A native of Knave-go-By near Camborne, Rabling was born on 3 November 1837, the son of William Rabling and Grace Thomas. He gained his education as a border at Portway House Academy in Bristol, remaining there until summer 1853. He then returned to Cornwall where he spent a few months at Harvey's Foundry Hayle learning more about the design principles and theory of the Cornish beam engine then much in use in the Real del Monte area of Mexico where he was to shortly join his father William, managing Agent of silver mines.
He left Cornwall in December 1853 arriving in Pachuca in early 1854. Two or three years later he left Mexico for an extended tour of the United States, visiting relatives and becoming acquainted with additional mining methods employed in the US mining fields. Rabling thereafter enjoyed a brief holiday in Cornwall before returning to Mexico where he had acquired a reputation for his skill in the installation and maintenance of 'pitwork'.

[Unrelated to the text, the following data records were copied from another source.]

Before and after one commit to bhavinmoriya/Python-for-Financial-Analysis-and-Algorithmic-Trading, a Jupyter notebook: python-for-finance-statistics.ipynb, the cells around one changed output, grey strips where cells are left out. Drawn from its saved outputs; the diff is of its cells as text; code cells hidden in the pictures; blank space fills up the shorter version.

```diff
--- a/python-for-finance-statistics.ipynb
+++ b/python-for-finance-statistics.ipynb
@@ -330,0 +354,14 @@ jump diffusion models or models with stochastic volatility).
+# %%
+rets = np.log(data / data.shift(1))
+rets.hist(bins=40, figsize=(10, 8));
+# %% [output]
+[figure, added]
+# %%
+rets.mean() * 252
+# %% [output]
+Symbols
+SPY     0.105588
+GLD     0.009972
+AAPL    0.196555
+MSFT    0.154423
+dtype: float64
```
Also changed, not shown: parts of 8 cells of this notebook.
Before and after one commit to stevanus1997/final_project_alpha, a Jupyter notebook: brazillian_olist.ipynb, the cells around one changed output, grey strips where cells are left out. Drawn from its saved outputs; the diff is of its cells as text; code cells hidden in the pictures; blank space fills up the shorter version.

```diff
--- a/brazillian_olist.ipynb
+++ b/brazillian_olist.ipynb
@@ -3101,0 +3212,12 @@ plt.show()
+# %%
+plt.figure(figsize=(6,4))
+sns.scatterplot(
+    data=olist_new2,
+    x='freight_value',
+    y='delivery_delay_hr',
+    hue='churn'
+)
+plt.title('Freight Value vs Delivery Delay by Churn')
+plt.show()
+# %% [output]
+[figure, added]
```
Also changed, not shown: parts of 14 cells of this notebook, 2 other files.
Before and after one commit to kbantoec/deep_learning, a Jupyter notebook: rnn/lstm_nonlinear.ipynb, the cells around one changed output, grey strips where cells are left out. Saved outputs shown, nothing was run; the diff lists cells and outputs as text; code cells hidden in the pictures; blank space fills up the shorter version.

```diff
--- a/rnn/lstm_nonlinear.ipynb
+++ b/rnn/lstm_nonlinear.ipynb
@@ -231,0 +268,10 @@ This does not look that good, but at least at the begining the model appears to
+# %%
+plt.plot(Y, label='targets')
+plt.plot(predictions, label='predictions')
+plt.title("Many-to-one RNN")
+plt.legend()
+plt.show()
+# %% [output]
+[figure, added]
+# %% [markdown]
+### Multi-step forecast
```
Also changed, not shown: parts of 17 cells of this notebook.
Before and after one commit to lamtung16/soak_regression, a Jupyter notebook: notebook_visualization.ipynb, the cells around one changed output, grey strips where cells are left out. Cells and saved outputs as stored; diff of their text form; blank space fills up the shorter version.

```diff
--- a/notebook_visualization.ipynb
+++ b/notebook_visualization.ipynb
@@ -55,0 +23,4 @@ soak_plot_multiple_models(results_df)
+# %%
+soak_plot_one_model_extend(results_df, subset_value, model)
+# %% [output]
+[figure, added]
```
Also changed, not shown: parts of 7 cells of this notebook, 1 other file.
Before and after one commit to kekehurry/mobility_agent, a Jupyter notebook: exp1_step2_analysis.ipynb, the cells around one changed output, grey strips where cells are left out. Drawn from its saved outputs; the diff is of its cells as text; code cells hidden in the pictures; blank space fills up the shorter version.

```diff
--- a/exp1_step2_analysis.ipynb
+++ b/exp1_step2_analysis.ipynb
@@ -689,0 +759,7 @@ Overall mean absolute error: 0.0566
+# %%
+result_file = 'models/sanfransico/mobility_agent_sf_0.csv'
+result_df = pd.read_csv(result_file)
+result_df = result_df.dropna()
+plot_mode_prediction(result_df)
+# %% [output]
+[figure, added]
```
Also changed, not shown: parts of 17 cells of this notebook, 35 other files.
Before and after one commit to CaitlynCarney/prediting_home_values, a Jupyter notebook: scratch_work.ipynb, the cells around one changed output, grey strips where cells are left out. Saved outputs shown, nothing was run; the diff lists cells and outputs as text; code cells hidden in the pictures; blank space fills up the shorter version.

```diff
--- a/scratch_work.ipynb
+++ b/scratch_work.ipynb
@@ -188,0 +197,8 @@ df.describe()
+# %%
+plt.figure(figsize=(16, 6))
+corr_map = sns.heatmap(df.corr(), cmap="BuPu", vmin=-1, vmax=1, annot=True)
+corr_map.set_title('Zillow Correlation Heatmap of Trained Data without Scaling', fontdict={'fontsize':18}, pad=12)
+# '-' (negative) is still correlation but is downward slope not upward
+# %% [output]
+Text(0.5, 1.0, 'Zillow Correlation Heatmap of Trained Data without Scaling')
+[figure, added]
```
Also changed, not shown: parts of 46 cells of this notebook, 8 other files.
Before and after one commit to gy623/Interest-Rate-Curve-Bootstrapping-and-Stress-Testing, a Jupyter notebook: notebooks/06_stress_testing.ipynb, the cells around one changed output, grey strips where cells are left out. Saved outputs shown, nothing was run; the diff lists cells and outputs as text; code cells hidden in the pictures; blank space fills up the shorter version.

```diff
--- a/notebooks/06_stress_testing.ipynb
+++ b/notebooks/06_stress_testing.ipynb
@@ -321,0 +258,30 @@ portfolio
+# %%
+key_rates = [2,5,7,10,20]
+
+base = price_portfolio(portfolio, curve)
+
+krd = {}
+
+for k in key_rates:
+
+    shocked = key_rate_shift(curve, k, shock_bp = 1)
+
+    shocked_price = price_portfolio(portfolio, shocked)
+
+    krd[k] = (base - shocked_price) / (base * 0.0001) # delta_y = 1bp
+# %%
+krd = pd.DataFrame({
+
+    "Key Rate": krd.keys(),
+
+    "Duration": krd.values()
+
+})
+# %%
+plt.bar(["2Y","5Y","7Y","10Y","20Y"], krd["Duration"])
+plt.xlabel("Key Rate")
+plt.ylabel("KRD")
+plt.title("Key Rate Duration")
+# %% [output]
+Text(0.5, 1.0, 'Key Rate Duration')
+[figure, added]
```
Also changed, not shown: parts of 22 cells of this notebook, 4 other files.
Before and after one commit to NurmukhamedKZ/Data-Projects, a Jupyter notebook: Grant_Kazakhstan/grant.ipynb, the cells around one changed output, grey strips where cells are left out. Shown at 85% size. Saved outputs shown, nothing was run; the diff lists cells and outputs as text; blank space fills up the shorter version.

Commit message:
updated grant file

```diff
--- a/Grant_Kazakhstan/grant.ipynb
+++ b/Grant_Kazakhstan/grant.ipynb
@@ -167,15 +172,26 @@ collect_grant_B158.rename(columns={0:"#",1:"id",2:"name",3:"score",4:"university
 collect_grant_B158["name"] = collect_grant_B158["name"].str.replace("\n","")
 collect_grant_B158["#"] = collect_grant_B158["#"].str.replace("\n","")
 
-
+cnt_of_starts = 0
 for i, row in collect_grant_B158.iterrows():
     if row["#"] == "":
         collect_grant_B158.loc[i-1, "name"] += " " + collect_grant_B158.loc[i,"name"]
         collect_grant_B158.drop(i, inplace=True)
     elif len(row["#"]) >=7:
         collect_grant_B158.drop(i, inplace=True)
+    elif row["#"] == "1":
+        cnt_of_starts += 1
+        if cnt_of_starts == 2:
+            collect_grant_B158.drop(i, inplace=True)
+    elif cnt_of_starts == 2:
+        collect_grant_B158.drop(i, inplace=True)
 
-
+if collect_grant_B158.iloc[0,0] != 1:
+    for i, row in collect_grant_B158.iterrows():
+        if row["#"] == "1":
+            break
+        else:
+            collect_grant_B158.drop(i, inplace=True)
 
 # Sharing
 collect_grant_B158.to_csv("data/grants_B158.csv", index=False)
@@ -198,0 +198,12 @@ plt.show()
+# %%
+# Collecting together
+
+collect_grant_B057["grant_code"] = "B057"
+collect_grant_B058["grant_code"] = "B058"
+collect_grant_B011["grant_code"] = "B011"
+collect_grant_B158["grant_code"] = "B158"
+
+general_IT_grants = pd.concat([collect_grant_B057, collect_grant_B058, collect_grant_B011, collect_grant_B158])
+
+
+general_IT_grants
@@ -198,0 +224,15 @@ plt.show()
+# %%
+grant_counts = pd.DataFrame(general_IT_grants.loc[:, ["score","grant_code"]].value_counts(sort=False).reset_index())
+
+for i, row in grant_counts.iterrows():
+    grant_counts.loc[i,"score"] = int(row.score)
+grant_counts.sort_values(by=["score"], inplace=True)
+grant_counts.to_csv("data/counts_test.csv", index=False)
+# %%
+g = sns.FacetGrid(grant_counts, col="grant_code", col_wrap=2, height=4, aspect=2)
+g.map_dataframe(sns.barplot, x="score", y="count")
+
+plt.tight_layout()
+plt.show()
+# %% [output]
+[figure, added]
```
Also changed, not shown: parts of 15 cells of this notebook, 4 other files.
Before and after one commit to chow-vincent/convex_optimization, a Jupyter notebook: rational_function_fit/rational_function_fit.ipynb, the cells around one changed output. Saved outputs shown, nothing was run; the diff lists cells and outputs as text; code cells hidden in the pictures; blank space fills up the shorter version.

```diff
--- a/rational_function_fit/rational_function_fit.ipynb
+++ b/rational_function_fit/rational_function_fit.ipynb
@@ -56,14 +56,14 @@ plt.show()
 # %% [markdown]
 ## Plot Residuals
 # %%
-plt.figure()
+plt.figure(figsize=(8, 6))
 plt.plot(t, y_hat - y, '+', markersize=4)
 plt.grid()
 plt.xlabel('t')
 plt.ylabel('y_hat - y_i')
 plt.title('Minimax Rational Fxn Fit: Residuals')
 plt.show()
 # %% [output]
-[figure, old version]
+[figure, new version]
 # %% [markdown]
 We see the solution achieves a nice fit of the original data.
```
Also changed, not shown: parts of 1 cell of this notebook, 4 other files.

In 1863 his father retired to his elegant Cornish residence, Parc Bracket at Camborne, leaving his son in the position of Mine Agent. On 2nd November of 1863 Rabling was kidnapped en route from Pachuca to Mexico City to settle some of his father's business affairs by a group of about 30 bandits, some of whom he recognised from the mines, headed by Catarino Fragoso. The country, then under the presidency of Juarez, had fallen into a state of near anarchy. Britain, Spain and France had been forced to intercede to restore law and order and to protect their financial interests. The former two countries withdrew after obtaining assurances that armed intervention would be unnecessary, but France remained; her troops routed the main Mexican army leading to the formation of groups of bandits that roamed the countryside plundering villages and preying on unsuspecting travellers like Rabling.
Rabling was seized by the bandits and taken to Actopan some 20 miles from Pachuca, primarily because of the good relationship the Real del Monte Company had established with the enemy French forces. One hundred French troops had been stationed at Pachuca to safeguard mining operations and these often accompanied the heavily armed weekly conducta conveying up to £10, 000 worth of silver to the mint at Mexico City. Fragoso demanded a ransom of $6000 (about £1,200) for Rabling's release or he would be shot. Two of his Cornish friends arrived from Pachuca to negotiate his release, Rabling being forced to write a note asking them to send the ransom money.
Rabling had a chance to escape, but being a deeply religious man decided to put his fate in the hands of God, for his freedom would have meant taking the life of another man. His situation was made less dangerous with the arrival of Colonel Tellez who was predisposed to set him free much to the anger of Fragoso. Rabling was finally released after three weeks during which he suffered sleep deprivation, an armed skirmish with French Algerian troops and a kick from his horse. The ransom money was brought to Rabling by T.A. Murrish and had been collected by his Cornish friends including Captain John Penberthy, of the Real del Monte mine. His safe passage to Pachuca was guaranteed by an Italian named Cavioto, prefect of the town of Hauchinango. Rabling set off for a cousin's house in San Miguel Regla, a silver refining hacienda 20 miles from Pachuca, arriving home on 26 November where he was confined to bed for seven days after his three and a half week ordeal.
Rabling lodged a claim for compensation against the Mexican government
with the British Consul in Mexico City, but the political situation
deteriorated further following the withdrawal of the French who had
installed Maximilian as Emperor in 1864. In 1866, the year before Maximillian was captured
and shot, Rabling and his wife Julia Hannah Edwards of Ramsgate Camborne
(great niece of
Richard Trevithick whom he had married at the British Consulate in Mexico City in 1864),
decided to return
to their native Camborne with their daughter Florence Jane. However,
following the assassination of Maximilian, the British government
diplomatic relations with Mexico, making it impossible for Rabling to
press his claim for compensation. It was not until
1889 that his claim was honoured.